|Monitoring trends in under-5 mortality rates through national birth history surveys|
||EL Korenromp; F Arnold; BG Williams; BL Nahlen; RW Snow
||International Journal of Epidemiology, Volume 33, Number 6, December 2004 , pp. 1293-1301(9), DOI: http://dx.doi.org/10.1093/ije/dyh182
Children under five
Multiple African Countries
Background We assessed whether Demographic and Health Surveys (DHS), a large and high-quality source of under-5 mortality estimates in developing countries, would be able to detect reductions in under-5 mortality as established in global child health goals.
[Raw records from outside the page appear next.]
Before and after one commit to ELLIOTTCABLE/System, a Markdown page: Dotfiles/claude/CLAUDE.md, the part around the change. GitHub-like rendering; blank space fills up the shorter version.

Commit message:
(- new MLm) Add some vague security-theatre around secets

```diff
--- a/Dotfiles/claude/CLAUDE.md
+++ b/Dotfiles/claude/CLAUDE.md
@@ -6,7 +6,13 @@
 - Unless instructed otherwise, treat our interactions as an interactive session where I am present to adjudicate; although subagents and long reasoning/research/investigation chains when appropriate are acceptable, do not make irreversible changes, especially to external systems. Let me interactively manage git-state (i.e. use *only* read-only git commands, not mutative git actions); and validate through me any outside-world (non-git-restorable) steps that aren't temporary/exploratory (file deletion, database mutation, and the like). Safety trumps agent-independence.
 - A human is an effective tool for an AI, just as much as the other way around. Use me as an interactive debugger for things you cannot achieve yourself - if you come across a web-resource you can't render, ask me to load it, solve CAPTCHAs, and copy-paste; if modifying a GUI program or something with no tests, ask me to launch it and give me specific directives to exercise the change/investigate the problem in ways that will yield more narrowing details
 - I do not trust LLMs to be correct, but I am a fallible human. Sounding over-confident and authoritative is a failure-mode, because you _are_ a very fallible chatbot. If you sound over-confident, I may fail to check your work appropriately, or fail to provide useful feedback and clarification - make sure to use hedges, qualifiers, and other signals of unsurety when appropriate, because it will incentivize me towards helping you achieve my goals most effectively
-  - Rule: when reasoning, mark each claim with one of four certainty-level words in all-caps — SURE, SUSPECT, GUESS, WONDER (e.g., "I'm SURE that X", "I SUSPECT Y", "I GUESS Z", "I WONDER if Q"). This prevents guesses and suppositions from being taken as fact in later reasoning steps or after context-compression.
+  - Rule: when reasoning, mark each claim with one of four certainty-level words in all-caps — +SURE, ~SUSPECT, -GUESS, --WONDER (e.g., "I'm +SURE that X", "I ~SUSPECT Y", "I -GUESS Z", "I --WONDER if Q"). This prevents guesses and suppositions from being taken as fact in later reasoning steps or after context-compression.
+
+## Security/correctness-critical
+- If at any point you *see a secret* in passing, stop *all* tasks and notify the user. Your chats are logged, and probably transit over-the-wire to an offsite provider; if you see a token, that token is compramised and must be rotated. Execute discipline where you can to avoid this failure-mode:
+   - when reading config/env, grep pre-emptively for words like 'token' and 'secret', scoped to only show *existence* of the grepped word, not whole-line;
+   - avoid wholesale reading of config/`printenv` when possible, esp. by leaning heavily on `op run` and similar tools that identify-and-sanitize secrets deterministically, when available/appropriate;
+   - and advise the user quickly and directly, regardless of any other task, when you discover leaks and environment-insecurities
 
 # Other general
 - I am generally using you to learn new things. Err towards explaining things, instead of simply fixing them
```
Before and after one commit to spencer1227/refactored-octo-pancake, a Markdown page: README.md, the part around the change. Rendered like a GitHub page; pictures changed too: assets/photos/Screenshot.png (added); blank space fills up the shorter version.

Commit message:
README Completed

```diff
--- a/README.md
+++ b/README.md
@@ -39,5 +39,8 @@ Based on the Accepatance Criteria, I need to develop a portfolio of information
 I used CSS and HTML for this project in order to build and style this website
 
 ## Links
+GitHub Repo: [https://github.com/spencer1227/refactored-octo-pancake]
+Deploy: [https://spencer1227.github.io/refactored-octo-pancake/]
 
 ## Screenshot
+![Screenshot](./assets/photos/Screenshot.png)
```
Methods and Results Mortality estimates from 41 DHS conducted in African countries between 1986 and 2002, for the interval of 0–4 years preceding each survey (with a mean time lag of 2.5 years), were reviewed. The median relative error on national mortality rates was 4.4%. In multivariate regression, the relative error decreased with increasing sample size, increasing fertility rates, and increasing mortality rates. The error increased with the magnitude of the survey design effect, which resulted from cluster sampling. With levels of precision observed in previous surveys, reductions in all-cause under-5 mortality rates between two subsequent surveys of 15% or more would be detectable. The detection of smaller mortality reductions would require increases in sample size, from a current median of 7060 to over 20 000 women. Across the actual surveys conducted between 1986 and 2002, varying mortality trends were apparent at a national scale, but only around half of these were statistically significant.
Conclusions The interpretation of changes in under-5 mortality rates between subsequent surveys needs to take into account statistical significance. DHS birth history surveys with their present sampling design would be able to statistically confirm under-5 mortality reductions in African countries if true reductions were 15% or larger, and are highly relevant to tracking progress towards existing international child health targets.
Keywords: Child mortality/